The answer must consist of every line from the entries below that contains the word "backgroundVideo".

EXERCISE MATERIAL: Begin

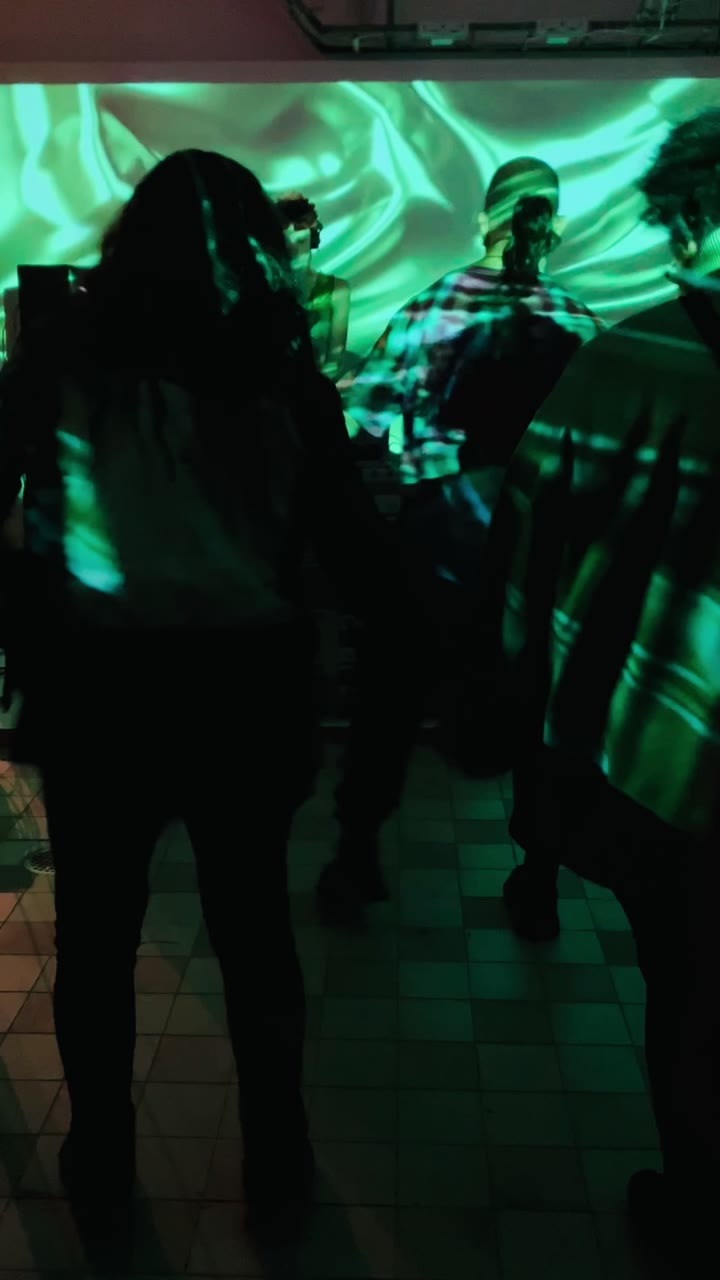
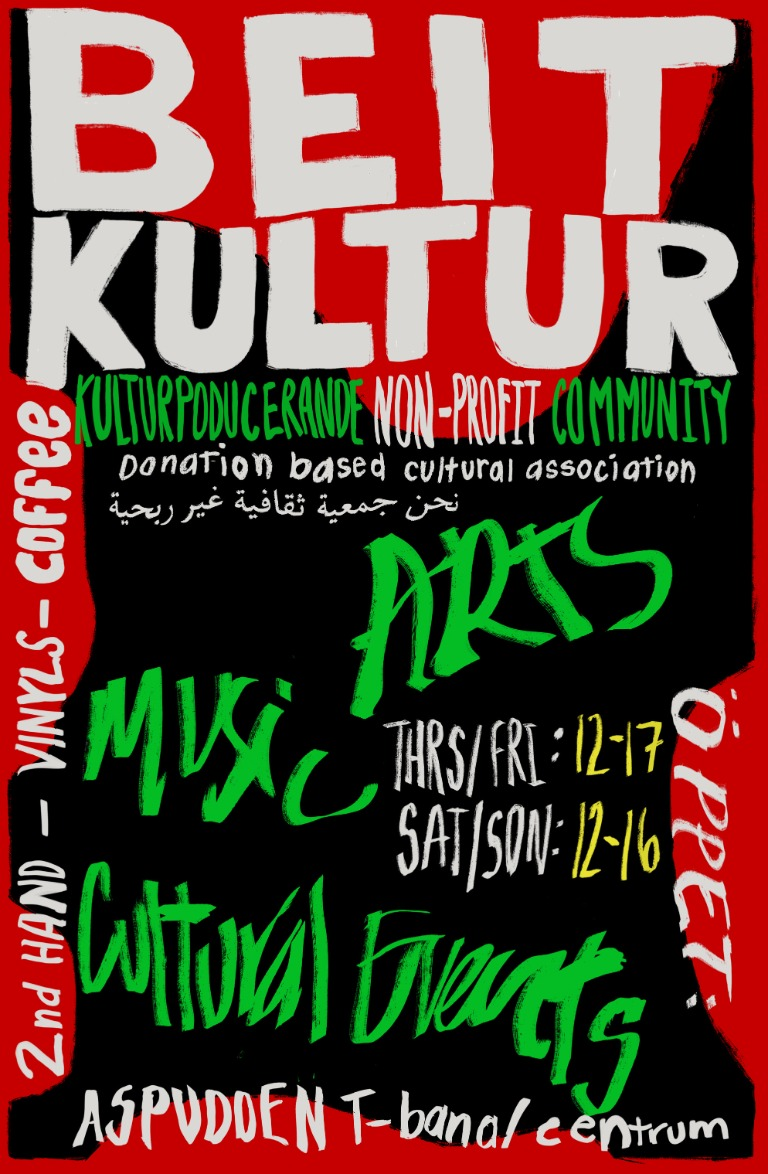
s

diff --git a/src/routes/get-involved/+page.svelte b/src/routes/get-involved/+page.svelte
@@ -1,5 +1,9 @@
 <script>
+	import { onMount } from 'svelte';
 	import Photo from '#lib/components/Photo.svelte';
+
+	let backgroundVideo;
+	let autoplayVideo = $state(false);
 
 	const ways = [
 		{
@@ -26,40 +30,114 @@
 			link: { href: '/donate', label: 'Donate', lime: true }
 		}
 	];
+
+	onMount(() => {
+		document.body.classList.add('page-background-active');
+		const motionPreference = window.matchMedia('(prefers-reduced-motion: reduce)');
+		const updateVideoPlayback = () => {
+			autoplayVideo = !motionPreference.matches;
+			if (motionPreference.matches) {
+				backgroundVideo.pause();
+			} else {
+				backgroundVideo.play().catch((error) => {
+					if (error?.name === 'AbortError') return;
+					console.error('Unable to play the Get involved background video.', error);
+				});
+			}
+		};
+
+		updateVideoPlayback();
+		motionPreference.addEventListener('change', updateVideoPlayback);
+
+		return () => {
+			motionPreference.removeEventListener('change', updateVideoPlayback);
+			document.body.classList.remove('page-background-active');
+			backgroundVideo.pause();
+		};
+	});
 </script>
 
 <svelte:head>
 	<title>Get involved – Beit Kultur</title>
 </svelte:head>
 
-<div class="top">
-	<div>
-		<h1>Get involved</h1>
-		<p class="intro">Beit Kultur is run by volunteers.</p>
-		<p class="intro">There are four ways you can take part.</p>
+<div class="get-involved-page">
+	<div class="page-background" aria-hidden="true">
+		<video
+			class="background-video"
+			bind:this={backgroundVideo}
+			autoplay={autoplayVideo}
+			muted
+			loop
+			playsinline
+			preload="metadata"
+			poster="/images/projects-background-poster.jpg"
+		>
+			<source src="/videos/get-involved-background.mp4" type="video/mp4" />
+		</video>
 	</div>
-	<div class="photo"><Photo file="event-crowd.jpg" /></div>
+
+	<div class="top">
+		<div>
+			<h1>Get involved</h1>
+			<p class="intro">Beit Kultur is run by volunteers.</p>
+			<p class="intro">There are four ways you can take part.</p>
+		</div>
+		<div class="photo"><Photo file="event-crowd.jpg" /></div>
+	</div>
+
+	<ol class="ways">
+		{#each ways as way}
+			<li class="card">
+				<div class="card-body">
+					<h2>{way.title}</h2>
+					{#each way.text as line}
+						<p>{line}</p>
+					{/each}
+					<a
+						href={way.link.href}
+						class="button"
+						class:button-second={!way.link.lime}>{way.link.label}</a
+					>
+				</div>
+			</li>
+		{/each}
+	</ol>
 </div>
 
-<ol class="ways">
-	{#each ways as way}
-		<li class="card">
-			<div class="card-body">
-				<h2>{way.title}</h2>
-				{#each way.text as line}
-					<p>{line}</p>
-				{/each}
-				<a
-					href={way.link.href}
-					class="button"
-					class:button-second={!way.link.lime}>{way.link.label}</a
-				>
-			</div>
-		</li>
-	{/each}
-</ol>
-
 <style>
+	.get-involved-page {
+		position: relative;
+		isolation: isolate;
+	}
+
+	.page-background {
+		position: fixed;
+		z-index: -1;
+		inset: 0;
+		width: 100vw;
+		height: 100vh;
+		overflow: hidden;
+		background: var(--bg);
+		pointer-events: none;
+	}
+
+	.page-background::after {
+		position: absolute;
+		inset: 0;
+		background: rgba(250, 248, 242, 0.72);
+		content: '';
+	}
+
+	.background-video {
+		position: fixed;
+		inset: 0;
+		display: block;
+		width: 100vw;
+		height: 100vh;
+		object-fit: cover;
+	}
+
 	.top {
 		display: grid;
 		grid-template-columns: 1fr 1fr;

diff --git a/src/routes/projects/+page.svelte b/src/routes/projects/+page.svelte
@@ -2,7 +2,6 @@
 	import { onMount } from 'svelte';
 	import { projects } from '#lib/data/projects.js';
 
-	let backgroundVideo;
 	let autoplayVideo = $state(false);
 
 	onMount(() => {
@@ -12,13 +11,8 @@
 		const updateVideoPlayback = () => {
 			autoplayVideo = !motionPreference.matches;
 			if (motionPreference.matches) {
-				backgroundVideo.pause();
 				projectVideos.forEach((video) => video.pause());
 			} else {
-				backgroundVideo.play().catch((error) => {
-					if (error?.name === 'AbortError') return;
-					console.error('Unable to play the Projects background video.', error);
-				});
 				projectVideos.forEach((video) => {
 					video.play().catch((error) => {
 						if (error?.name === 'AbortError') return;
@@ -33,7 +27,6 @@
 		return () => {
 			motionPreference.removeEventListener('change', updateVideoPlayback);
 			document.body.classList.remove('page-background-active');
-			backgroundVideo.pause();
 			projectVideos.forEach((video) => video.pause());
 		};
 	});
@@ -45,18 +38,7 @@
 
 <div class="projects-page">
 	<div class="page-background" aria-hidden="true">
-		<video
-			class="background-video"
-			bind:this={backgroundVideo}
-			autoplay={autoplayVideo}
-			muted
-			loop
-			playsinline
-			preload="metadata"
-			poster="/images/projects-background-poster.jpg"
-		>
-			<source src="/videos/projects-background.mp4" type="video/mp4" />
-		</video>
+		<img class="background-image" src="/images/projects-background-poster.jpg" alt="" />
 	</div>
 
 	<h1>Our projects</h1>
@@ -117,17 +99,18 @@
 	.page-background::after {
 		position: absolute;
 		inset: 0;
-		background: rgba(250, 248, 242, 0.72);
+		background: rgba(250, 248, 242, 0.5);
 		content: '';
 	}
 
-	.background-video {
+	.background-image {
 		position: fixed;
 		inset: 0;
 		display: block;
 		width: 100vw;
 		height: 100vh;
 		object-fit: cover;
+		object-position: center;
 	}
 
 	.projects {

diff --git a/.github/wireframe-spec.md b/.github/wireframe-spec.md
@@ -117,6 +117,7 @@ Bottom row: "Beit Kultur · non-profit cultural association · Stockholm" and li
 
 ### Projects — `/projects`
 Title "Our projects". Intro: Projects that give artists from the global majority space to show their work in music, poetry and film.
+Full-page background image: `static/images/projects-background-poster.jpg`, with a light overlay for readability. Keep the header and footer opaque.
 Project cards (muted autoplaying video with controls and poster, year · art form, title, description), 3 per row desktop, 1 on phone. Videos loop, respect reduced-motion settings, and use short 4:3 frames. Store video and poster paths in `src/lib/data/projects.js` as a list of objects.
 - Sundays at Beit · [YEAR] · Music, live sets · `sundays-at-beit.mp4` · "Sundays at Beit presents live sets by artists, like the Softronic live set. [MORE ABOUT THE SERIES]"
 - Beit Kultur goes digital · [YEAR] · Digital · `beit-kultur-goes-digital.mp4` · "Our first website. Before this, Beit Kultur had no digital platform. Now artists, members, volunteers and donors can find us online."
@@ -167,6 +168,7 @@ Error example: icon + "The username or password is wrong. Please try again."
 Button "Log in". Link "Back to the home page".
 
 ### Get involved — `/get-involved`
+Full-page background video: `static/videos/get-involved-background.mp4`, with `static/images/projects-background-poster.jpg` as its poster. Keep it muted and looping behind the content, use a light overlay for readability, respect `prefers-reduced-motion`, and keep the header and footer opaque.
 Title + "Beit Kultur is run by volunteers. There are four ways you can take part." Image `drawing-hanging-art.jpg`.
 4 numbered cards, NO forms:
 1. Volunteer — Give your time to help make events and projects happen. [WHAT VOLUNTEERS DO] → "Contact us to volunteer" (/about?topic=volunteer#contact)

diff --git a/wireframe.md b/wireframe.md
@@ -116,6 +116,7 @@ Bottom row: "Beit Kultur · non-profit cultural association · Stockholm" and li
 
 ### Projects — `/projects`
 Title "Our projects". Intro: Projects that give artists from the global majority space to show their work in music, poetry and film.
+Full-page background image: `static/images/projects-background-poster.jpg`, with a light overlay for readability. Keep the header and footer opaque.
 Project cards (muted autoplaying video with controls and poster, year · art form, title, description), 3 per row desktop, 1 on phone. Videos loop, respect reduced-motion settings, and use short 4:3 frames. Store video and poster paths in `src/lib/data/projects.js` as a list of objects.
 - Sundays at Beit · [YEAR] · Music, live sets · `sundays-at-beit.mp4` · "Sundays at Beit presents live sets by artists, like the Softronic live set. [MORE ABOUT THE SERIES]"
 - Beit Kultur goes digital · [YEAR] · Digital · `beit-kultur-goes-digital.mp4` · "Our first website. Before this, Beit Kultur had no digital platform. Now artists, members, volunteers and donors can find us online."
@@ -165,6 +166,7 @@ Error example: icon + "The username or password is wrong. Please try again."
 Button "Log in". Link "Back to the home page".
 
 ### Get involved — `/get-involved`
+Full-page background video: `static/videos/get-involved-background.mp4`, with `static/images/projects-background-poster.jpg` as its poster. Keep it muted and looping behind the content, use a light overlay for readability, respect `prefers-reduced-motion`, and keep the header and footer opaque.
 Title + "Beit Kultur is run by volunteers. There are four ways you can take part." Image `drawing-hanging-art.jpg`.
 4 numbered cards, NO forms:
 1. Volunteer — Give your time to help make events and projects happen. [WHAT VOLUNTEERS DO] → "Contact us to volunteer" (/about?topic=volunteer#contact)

EXERCISE MATERIAL: End

RESPONSE |
+	let backgroundVideo;
+				backgroundVideo.pause();
+				backgroundVideo.play().catch((error) => {
+			backgroundVideo.pause();
+			bind:this={backgroundVideo}
-	let backgroundVideo;
-				backgroundVideo.pause();
-				backgroundVideo.play().catch((error) => {
-			backgroundVideo.pause();
-			bind:this={backgroundVideo}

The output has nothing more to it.